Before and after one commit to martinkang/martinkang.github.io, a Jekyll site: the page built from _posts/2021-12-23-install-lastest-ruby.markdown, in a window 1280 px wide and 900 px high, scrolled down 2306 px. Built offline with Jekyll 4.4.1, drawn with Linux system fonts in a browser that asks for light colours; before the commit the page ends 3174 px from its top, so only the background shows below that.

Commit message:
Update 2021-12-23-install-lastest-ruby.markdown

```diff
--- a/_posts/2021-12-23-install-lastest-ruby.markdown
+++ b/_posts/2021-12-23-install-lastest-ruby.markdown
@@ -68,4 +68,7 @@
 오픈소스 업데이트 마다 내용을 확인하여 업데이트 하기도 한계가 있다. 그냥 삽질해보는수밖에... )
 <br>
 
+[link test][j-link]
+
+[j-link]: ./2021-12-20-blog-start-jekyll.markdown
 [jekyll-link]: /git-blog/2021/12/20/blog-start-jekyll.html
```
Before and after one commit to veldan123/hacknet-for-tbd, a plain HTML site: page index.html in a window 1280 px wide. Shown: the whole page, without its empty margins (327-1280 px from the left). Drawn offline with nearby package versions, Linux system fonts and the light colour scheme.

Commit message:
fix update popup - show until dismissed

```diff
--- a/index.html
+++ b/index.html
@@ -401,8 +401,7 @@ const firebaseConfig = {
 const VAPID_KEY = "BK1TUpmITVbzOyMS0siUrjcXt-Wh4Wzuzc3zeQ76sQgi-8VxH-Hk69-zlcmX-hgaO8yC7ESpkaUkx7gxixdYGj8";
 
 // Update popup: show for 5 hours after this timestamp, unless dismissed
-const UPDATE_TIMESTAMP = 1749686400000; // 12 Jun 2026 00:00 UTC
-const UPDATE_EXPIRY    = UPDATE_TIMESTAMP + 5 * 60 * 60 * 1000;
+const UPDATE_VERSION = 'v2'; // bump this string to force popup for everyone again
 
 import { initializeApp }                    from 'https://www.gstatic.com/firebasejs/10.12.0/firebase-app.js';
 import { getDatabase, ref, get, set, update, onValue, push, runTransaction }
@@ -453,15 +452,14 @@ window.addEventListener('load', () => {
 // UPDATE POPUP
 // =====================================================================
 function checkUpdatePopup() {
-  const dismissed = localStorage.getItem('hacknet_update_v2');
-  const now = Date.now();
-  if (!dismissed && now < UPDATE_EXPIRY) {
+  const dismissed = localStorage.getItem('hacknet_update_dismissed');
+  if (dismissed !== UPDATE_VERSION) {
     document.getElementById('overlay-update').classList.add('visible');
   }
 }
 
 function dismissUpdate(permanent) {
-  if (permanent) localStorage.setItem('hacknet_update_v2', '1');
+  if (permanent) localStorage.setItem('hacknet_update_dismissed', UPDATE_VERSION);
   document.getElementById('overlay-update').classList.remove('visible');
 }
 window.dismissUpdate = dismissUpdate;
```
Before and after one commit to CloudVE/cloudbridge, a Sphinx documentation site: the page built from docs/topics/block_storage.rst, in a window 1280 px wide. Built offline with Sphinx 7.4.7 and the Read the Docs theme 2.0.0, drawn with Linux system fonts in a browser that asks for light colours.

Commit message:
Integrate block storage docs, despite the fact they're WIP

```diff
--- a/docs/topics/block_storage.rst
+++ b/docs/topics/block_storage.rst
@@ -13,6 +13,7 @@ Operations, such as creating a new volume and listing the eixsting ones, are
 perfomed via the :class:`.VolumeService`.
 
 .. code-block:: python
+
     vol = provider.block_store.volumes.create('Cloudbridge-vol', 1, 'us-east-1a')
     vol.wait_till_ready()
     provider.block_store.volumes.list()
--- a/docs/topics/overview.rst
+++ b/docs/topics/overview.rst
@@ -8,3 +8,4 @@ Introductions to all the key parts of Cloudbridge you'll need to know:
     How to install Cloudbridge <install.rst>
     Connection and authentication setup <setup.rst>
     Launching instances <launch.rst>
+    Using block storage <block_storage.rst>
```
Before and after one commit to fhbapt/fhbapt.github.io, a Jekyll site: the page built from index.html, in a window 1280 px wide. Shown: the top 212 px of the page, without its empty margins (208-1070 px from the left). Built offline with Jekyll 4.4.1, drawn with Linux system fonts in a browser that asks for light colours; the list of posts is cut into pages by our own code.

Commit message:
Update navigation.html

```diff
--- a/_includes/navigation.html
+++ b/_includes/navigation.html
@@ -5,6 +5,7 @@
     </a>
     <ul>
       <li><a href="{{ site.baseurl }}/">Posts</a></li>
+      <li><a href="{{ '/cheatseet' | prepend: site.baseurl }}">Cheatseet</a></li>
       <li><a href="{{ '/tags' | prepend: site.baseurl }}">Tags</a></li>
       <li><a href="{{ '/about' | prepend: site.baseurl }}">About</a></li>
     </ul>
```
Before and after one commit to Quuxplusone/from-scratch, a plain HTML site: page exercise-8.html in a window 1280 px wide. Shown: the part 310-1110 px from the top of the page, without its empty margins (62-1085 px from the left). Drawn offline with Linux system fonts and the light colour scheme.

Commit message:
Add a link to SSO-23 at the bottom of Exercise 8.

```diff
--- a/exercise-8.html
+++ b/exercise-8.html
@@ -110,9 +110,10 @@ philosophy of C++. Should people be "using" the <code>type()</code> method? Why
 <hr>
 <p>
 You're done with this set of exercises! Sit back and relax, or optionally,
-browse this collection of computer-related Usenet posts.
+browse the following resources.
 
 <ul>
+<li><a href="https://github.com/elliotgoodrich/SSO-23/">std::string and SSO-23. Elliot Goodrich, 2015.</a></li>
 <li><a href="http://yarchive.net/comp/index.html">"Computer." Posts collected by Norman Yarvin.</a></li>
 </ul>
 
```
════════════════════
**Action item:** Your reply should consist solely of the number of lines above that contain the word "string".

**Response area:** 2